  • The convicted men were in regular contact with the attackers who at midday on September 21, 2013, stormed the upscale Westgate mall in the Kenyan capital

NAIROBI: A Kenyan court Friday handed prison terms of 33 and 18 years respectively to two men accused of conspiring with the Al-Shabab extremists who attacked Nairobi’s Westgate shopping mall in 2013, killing 67 people.

Mohamed Ahmed Abdi and Hassan Hussein Mustafa, both 31, were found guilty on October 7 of conspiring with and supporting the four assailants from the Somalia-based extremist group who died in what was then Kenya’s worst terrorist attack in 15 years.

The accused asked the judge for leniency, saying they had already served seven years behind bars and had family to care for.

“Despite mitigation by their defense lawyers on their innocence, the offense committed was serious, devastating, destructive, that called for a punishment by the court,” Chief Magistrate Francis Andayi told a Nairobi courtroom.

He sentenced the men to 18 years for conspiracy and 18 for supporting extremists, but ordered they serve both terms together. Abdi was also given an additional 15 years for two counts of possessing extremist propaganda material on his laptop.

He will serve 26 years and Mustafa 11, taking into account their pre-trial detention.

The convicted men were in regular contact with the attackers who at midday on September 21, 2013, stormed the upscale Westgate mall in the Kenyan capital and began throwing grenades and firing indiscriminately on shoppers and business owners.

A four-day siege ensued — much of it broadcast live on television — during which Kenyan security forces tried to flush out the gunmen and take back the high-end retail complex.

Although there was no specific evidence Abdi and Mustafa had provided material help, the court was satisfied their communication with the attackers amounted to supporting the armed rampage, and justified the guilty verdict for conspiracy.

The marathon trial began in January 2014. A third accused was acquitted of all charges.
The Westgate attack was claimed by Al-Shabab in retaliation for Kenya intervening military over the border in Somalia, where the extremist group was waging a bloody insurgency against the fragile central government.
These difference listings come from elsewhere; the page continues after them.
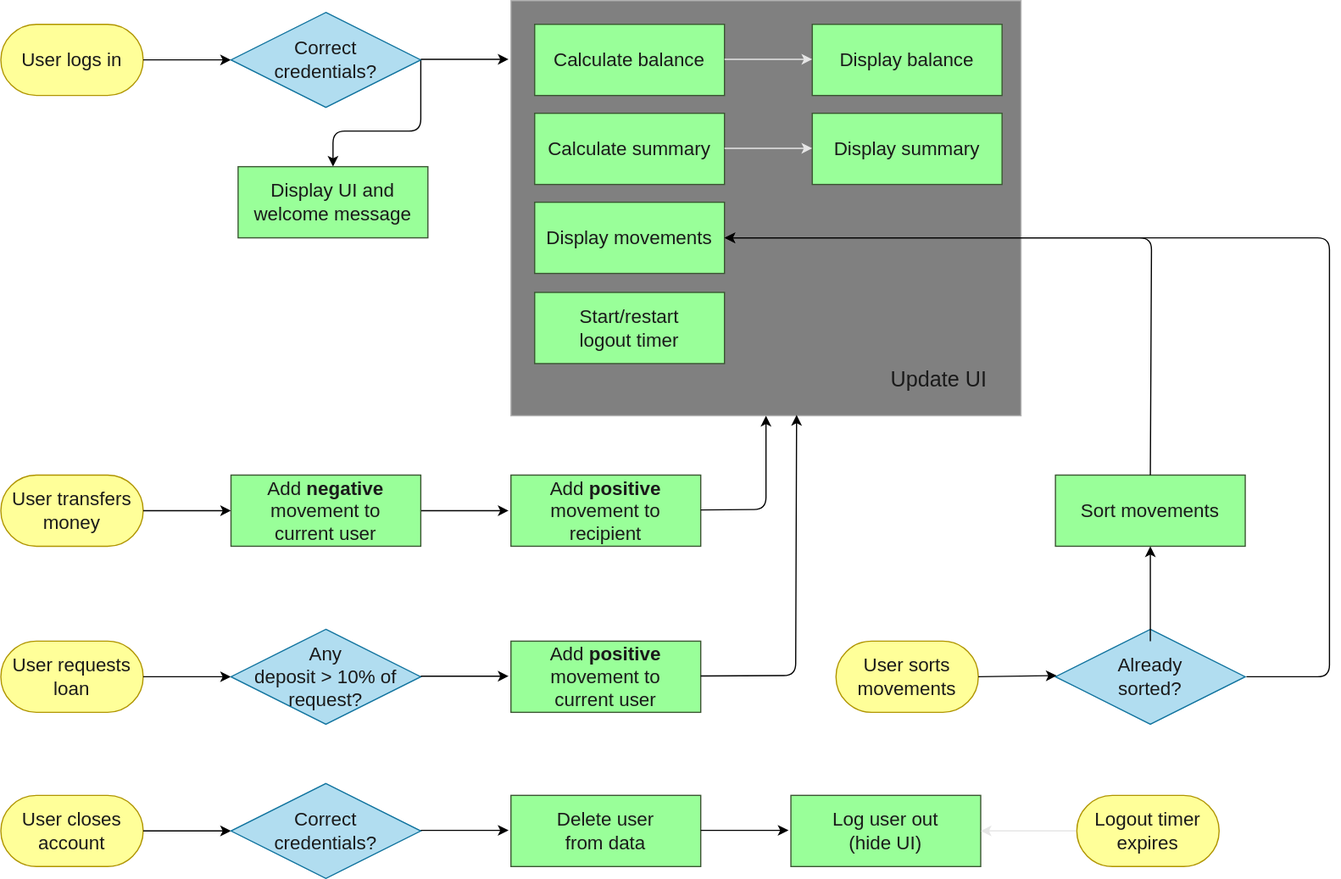
The draw.io diagram flowchart.drawio.svg in phieraditya/online-banking, before a commit. Source tidied: cells renumbered, new cells last; positions are measured from the earlier drawing's top-left corner, leaving out a move shared by most shapes.
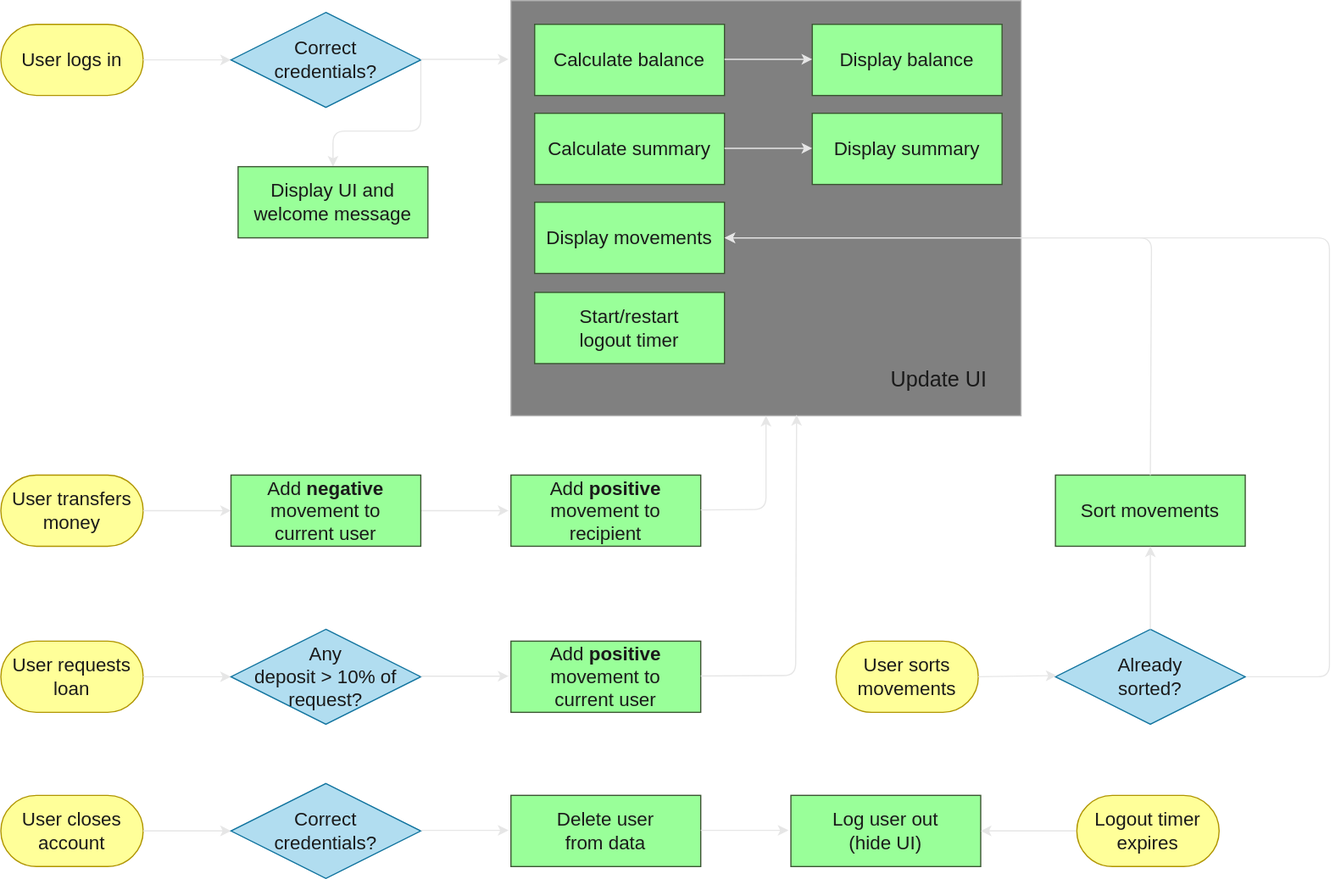
After the commit.

Diff of the diagram source:
```diff
@@ -5,13 +5,13 @@
     <mxCell id="2" value="&lt;font style=&quot;font-size: 16px&quot;&gt;User logs in&lt;/font&gt;" style="rounded=1;whiteSpace=wrap;html=1;arcSize=50;strokeColor=#B09500;fillColor=#FFFF99;fontColor=#1A1A1A;" parent="1" vertex="1">
       <mxGeometry y="20" width="120" height="60" as="geometry" />
     </mxCell>
-    <mxCell id="3" style="edgeStyle=none;html=1;exitX=1;exitY=0.5;exitDx=0;exitDy=0;entryX=0;entryY=0.5;entryDx=0;entryDy=0;fontSize=16;fontColor=#1A1A1A;" parent="1" edge="1">
+    <mxCell id="3" style="edgeStyle=none;html=1;exitX=1;exitY=0.5;exitDx=0;exitDy=0;entryX=0;entryY=0.5;entryDx=0;entryDy=0;fontSize=16;fontColor=#1A1A1A;strokeColor=#E6E6E6;" parent="1" edge="1">
       <mxGeometry relative="1" as="geometry">
         <mxPoint x="120" y="50" as="sourcePoint" />
         <mxPoint x="194" y="50" as="targetPoint" />
       </mxGeometry>
     </mxCell>
-    <mxCell id="4" style="edgeStyle=none;html=1;exitX=1;exitY=0.5;exitDx=0;exitDy=0;entryX=0.5;entryY=0;entryDx=0;entryDy=0;" parent="1" edge="1" source="5" target="20">
+    <mxCell id="4" style="edgeStyle=none;html=1;exitX=1;exitY=0.5;exitDx=0;exitDy=0;entryX=0.5;entryY=0;entryDx=0;entryDy=0;strokeColor=#E6E6E6;" parent="1" edge="1" source="5" target="20">
       <mxGeometry relative="1" as="geometry">
         <Array as="points">
           <mxPoint x="354" y="110" />
@@ -25,12 +25,12 @@
     <mxCell id="6" value="&lt;font style=&quot;font-size: 16px&quot;&gt;User transfers money&lt;/font&gt;" style="rounded=1;whiteSpace=wrap;html=1;arcSize=50;strokeColor=#B09500;fillColor=#FFFF99;fontColor=#1A1A1A;" parent="1" vertex="1">
       <mxGeometry y="400" width="120" height="60" as="geometry" />
     </mxCell>
-    <mxCell id="7" style="edgeStyle=none;html=1;exitX=1;exitY=0.5;exitDx=0;exitDy=0;entryX=0;entryY=0.5;entryDx=0;entryDy=0;fontSize=16;fontColor=#1A1A1A;" parent="1" edge="1" target="9">
+    <mxCell id="7" style="edgeStyle=none;html=1;exitX=1;exitY=0.5;exitDx=0;exitDy=0;entryX=0;entryY=0.5;entryDx=0;entryDy=0;fontSize=16;fontColor=#1A1A1A;strokeColor=#E6E6E6;" parent="1" edge="1" target="9">
       <mxGeometry relative="1" as="geometry">
         <mxPoint x="120" y="430" as="sourcePoint" />
       </mxGeometry>
     </mxCell>
-    <mxCell id="8" style="edgeStyle=none;html=1;exitX=1;exitY=0.5;exitDx=0;exitDy=0;entryX=0;entryY=0.5;entryDx=0;entryDy=0;fontSize=16;fontColor=#1A1A1A;" parent="1" edge="1" source="9">
+    <mxCell id="8" style="edgeStyle=none;html=1;exitX=1;exitY=0.5;exitDx=0;exitDy=0;entryX=0;entryY=0.5;entryDx=0;entryDy=0;fontSize=16;fontColor=#1A1A1A;strokeColor=#E6E6E6;" parent="1" edge="1" source="9">
       <mxGeometry relative="1" as="geometry">
         <mxPoint x="428" y="430" as="targetPoint" />
       </mxGeometry>
@@ -38,7 +38,7 @@
     <mxCell id="9" value="Add &lt;b&gt;negative&lt;/b&gt; movement to &lt;br&gt;current user" style="rounded=0;whiteSpace=wrap;html=1;fontSize=16;strokeColor=#3A5431;fillColor=#99FF99;fontColor=#1A1A1A;" parent="1" vertex="1">
       <mxGeometry x="194" y="400" width="160" height="60" as="geometry" />
     </mxCell>
-    <mxCell id="10" style="edgeStyle=none;html=1;exitX=1;exitY=0.5;exitDx=0;exitDy=0;entryX=0;entryY=0.5;entryDx=0;entryDy=0;fontSize=16;fontColor=#1A1A1A;" parent="1" edge="1">
+    <mxCell id="10" style="edgeStyle=none;html=1;exitX=1;exitY=0.5;exitDx=0;exitDy=0;entryX=0;entryY=0.5;entryDx=0;entryDy=0;fontSize=16;fontColor=#1A1A1A;strokeColor=#E6E6E6;" parent="1" edge="1">
       <mxGeometry relative="1" as="geometry">
         <mxPoint x="354" y="49.5" as="sourcePoint" />
         <mxPoint x="428" y="49.5" as="targetPoint" />
@@ -47,7 +47,7 @@
     <mxCell id="11" value="&lt;font style=&quot;font-size: 16px&quot;&gt;User requests loan&lt;/font&gt;" style="rounded=1;whiteSpace=wrap;html=1;arcSize=50;strokeColor=#B09500;fillColor=#FFFF99;fontColor=#1A1A1A;" parent="1" vertex="1">
       <mxGeometry y="540" width="120" height="60" as="geometry" />
     </mxCell>
-    <mxCell id="12" style="edgeStyle=none;html=1;exitX=1;exitY=0.5;exitDx=0;exitDy=0;entryX=0;entryY=0.5;entryDx=0;entryDy=0;fontSize=16;fontColor=#1A1A1A;" parent="1" edge="1">
+    <mxCell id="12" style="edgeStyle=none;html=1;exitX=1;exitY=0.5;exitDx=0;exitDy=0;entryX=0;entryY=0.5;entryDx=0;entryDy=0;fontSize=16;fontColor=#1A1A1A;strokeColor=#E6E6E6;" parent="1" edge="1">
       <mxGeometry relative="1" as="geometry">
         <mxPoint x="120" y="570" as="sourcePoint" />
         <mxPoint x="194" y="570" as="targetPoint" />
@@ -56,7 +56,7 @@
     <mxCell id="13" value="&lt;font color=&quot;#1a1a1a&quot;&gt;Any &lt;br&gt;deposit &amp;gt; 10% of request?&lt;/font&gt;" style="rhombus;whiteSpace=wrap;html=1;fontSize=16;fillColor=#b1ddf0;strokeColor=#10739e;" parent="1" vertex="1">
       <mxGeometry x="194" y="530" width="160" height="80" as="geometry" />
     </mxCell>
-    <mxCell id="14" style="edgeStyle=none;html=1;exitX=1;exitY=0.5;exitDx=0;exitDy=0;entryX=0;entryY=0.5;entryDx=0;entryDy=0;fontSize=16;fontColor=#1A1A1A;" parent="1" edge="1">
+    <mxCell id="14" style="edgeStyle=none;html=1;exitX=1;exitY=0.5;exitDx=0;exitDy=0;entryX=0;entryY=0.5;entryDx=0;entryDy=0;fontSize=16;fontColor=#1A1A1A;strokeColor=#E6E6E6;" parent="1" edge="1">
       <mxGeometry relative="1" as="geometry">
         <mxPoint x="354" y="569.5" as="sourcePoint" />
         <mxPoint x="428" y="569.5" as="targetPoint" />
@@ -65,7 +65,7 @@
     <mxCell id="15" value="&lt;font style=&quot;font-size: 16px&quot;&gt;User closes account&lt;/font&gt;" style="rounded=1;whiteSpace=wrap;html=1;arcSize=50;strokeColor=#B09500;fillColor=#FFFF99;fontColor=#1A1A1A;" parent="1" vertex="1">
       <mxGeometry y="670" width="120" height="60" as="geometry" />
     </mxCell>
-    <mxCell id="16" style="edgeStyle=none;html=1;exitX=1;exitY=0.5;exitDx=0;exitDy=0;entryX=0;entryY=0.5;entryDx=0;entryDy=0;fontSize=16;fontColor=#1A1A1A;" parent="1" edge="1">
+    <mxCell id="16" style="edgeStyle=none;html=1;exitX=1;exitY=0.5;exitDx=0;exitDy=0;entryX=0;entryY=0.5;entryDx=0;entryDy=0;fontSize=16;fontColor=#1A1A1A;strokeColor=#E6E6E6;" parent="1" edge="1">
       <mxGeometry relative="1" as="geometry">
         <mxPoint x="120" y="700" as="sourcePoint" />
         <mxPoint x="194" y="700" as="targetPoint" />
@@ -74,7 +74,7 @@
     <mxCell id="17" value="&lt;font color=&quot;#1a1a1a&quot;&gt;Correct&lt;br&gt;credentials?&lt;/font&gt;" style="rhombus;whiteSpace=wrap;html=1;fontSize=16;fillColor=#b1ddf0;strokeColor=#10739e;" parent="1" vertex="1">
       <mxGeometry x="194" y="660" width="160" height="80" as="geometry" />
     </mxCell>
-    <mxCell id="18" style="edgeStyle=none;html=1;exitX=1;exitY=0.5;exitDx=0;exitDy=0;entryX=0;entryY=0.5;entryDx=0;entryDy=0;fontSize=16;fontColor=#1A1A1A;" parent="1" edge="1">
+    <mxCell id="18" style="edgeStyle=none;html=1;exitX=1;exitY=0.5;exitDx=0;exitDy=0;entryX=0;entryY=0.5;entryDx=0;entryDy=0;fontSize=16;fontColor=#1A1A1A;strokeColor=#E6E6E6;" parent="1" edge="1">
       <mxGeometry relative="1" as="geometry">
         <mxPoint x="354" y="699.5" as="sourcePoint" />
         <mxPoint x="428" y="699.5" as="targetPoint" />
@@ -140,7 +140,7 @@
         <mxPoint x="684" y="124.5" as="targetPoint" />
       </mxGeometry>
     </mxCell>
-    <mxCell id="37" style="edgeStyle=none;html=1;exitX=1;exitY=0.5;exitDx=0;exitDy=0;entryX=0;entryY=0.5;entryDx=0;entryDy=0;fontSize=16;fontColor=#1A1A1A;" parent="1" edge="1">
+    <mxCell id="37" style="edgeStyle=none;html=1;exitX=1;exitY=0.5;exitDx=0;exitDy=0;entryX=0;entryY=0.5;entryDx=0;entryDy=0;fontSize=16;fontColor=#1A1A1A;strokeColor=#E6E6E6;" parent="1" edge="1">
       <mxGeometry relative="1" as="geometry">
         <mxPoint x="590" y="699.5" as="sourcePoint" />
         <mxPoint x="664" y="699.5" as="targetPoint" />
@@ -161,7 +161,7 @@
     <mxCell id="41" value="&lt;font style=&quot;font-size: 16px&quot;&gt;User sorts movements&lt;/font&gt;" style="rounded=1;whiteSpace=wrap;html=1;arcSize=50;strokeColor=#B09500;fillColor=#FFFF99;fontColor=#1A1A1A;" parent="1" vertex="1">
       <mxGeometry x="704" y="540" width="120" height="60" as="geometry" />
     </mxCell>
-    <mxCell id="42" style="edgeStyle=none;html=1;exitX=1;exitY=0.5;exitDx=0;exitDy=0;entryX=0.5;entryY=1;entryDx=0;entryDy=0;fontSize=16;fontColor=#1A1A1A;" parent="1" edge="1" target="27">
+    <mxCell id="42" style="edgeStyle=none;html=1;exitX=1;exitY=0.5;exitDx=0;exitDy=0;entryX=0.5;entryY=1;entryDx=0;entryDy=0;fontSize=16;fontColor=#1A1A1A;strokeColor=#E6E6E6;" parent="1" edge="1" target="27">
       <mxGeometry relative="1" as="geometry">
         <mxPoint x="590" y="429.4" as="sourcePoint" />
         <Array as="points">
@@ -169,7 +169,7 @@
         </Array>
       </mxGeometry>
     </mxCell>
-    <mxCell id="43" style="edgeStyle=none;html=1;exitX=1;exitY=0.5;exitDx=0;exitDy=0;fontSize=16;fontColor=#1A1A1A;entryX=0.56;entryY=0.998;entryDx=0;entryDy=0;entryPerimeter=0;" parent="1" edge="1" target="27">
+    <mxCell id="43" style="edgeStyle=none;html=1;exitX=1;exitY=0.5;exitDx=0;exitDy=0;fontSize=16;fontColor=#1A1A1A;entryX=0.56;entryY=0.998;entryDx=0;entryDy=0;entryPerimeter=0;strokeColor=#E6E6E6;" parent="1" edge="1" target="27">
       <mxGeometry relative="1" as="geometry">
         <mxPoint x="590" y="569.4" as="sourcePoint" />
         <Array as="points">
@@ -183,14 +183,14 @@
     <mxCell id="45" value="&lt;font color=&quot;#1a1a1a&quot;&gt;Already &lt;br&gt;sorted?&lt;/font&gt;" style="rhombus;whiteSpace=wrap;html=1;fontSize=16;fillColor=#b1ddf0;strokeColor=#10739e;" parent="1" vertex="1">
       <mxGeometry x="889" y="530" width="160" height="80" as="geometry" />
     </mxCell>
-    <mxCell id="46" style="edgeStyle=none;html=1;exitX=1;exitY=0.5;exitDx=0;exitDy=0;fontSize=16;fontColor=#1A1A1A;" parent="1" edge="1" source="41">
+    <mxCell id="46" style="edgeStyle=none;html=1;exitX=1;exitY=0.5;exitDx=0;exitDy=0;fontSize=16;fontColor=#1A1A1A;strokeColor=#E6E6E6;" parent="1" edge="1" source="41">
       <mxGeometry relative="1" as="geometry">
         <mxPoint x="890" y="569" as="targetPoint" />
       </mxGeometry>
     </mxCell>
-    <mxCell id="47" style="edgeStyle=none;html=1;fontSize=16;fontColor=#1A1A1A;entryX=0.5;entryY=1;entryDx=0;entryDy=0;" parent="1" edge="1" target="44">
+    <mxCell id="47" style="edgeStyle=none;html=1;fontSize=16;fontColor=#1A1A1A;entryX=0.5;entryY=1;entryDx=0;entryDy=0;strokeColor=#E6E6E6;" parent="1" edge="1" target="44">
       <mxGeometry relative="1" as="geometry">
-        <mxPoint x="969" y="540" as="sourcePoint" />
+        <mxPoint x="969" y="530" as="sourcePoint" />
       </mxGeometry>
     </mxCell>
     <mxCell id="48" value="No" style="text;html=1;align=center;verticalAlign=middle;whiteSpace=wrap;rounded=0;fontSize=14;fontColor=#FFFFFF;" parent="1" vertex="1">
@@ -199,14 +199,14 @@
     <mxCell id="49" value="Yes" style="text;html=1;align=center;verticalAlign=middle;whiteSpace=wrap;rounded=0;fontSize=14;fontColor=#FFFFFF;" parent="1" vertex="1">
       <mxGeometry x="1060" y="544" width="40" height="20" as="geometry" />
     </mxCell>
-    <mxCell id="50" style="edgeStyle=none;html=1;exitX=0.5;exitY=0;exitDx=0;exitDy=0;fontSize=16;fontColor=#1A1A1A;entryX=1;entryY=0.5;entryDx=0;entryDy=0;" parent="1" edge="1" source="44" target="31">
+    <mxCell id="50" style="edgeStyle=none;html=1;exitX=0.5;exitY=0;exitDx=0;exitDy=0;fontSize=16;fontColor=#1A1A1A;entryX=1;entryY=0.5;entryDx=0;entryDy=0;strokeColor=#E6E6E6;" parent="1" edge="1" source="44" target="31">
       <mxGeometry relative="1" as="geometry">
         <Array as="points">
           <mxPoint x="970" y="200" />
         </Array>
       </mxGeometry>
     </mxCell>
-    <mxCell id="51" style="edgeStyle=none;html=1;fontSize=16;fontColor=#1A1A1A;" parent="1" edge="1">
+    <mxCell id="51" style="edgeStyle=none;html=1;fontSize=16;fontColor=#1A1A1A;strokeColor=#E6E6E6;" parent="1" edge="1">
       <mxGeometry relative="1" as="geometry">
         <mxPoint x="1050" y="570" as="sourcePoint" />
         <mxPoint x="610" y="200" as="targetPoint" />
```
Kenya is a major contributor of troops to the African Union Mission in Somalia (AMISOM), which in 2011 drove Al-Shabab out of Mogadishu and other urban strongholds after a months-long offensive.

In a car the attackers drove to Westgate, police found evidence of newly-activated SIM cards used by the gunmen. Their communications were traced, including calls to Mohamed Ahmed Abdi and Hassan Hussein Mustafa.

A fourth defendant, Adan Mohammed Abdikadir, was acquitted in early 2019 for lack of evidence.

The Westgate attack was the deadliest incident of violent extremism on Kenyan soil since the 1998 bombing of the US embassy in Nairobi, which killed 213 people.

But since the assault on the shopping complex, Al-Shabab has perpetrated further atrocities in Kenya against civilian targets.

In April 2015, gunmen entered Garissa University and killed 148 people, almost all of them students. Many were shot point blank after being identified as Christians.

In January 2019, the militants struck Nairobi again, hitting the Dusit Hotel and surrounding offices and killing 21 people.

Al-Shabab warned in a January statement that Kenya “will never be safe” as long as its troops were stationed in Somalia, and threatened further attacks on tourists and US interests.

That same month, Al-Shabab attacked a US military base in northeast Kenya in a cross-border raid, killing three Americans and destroying a number of aircraft.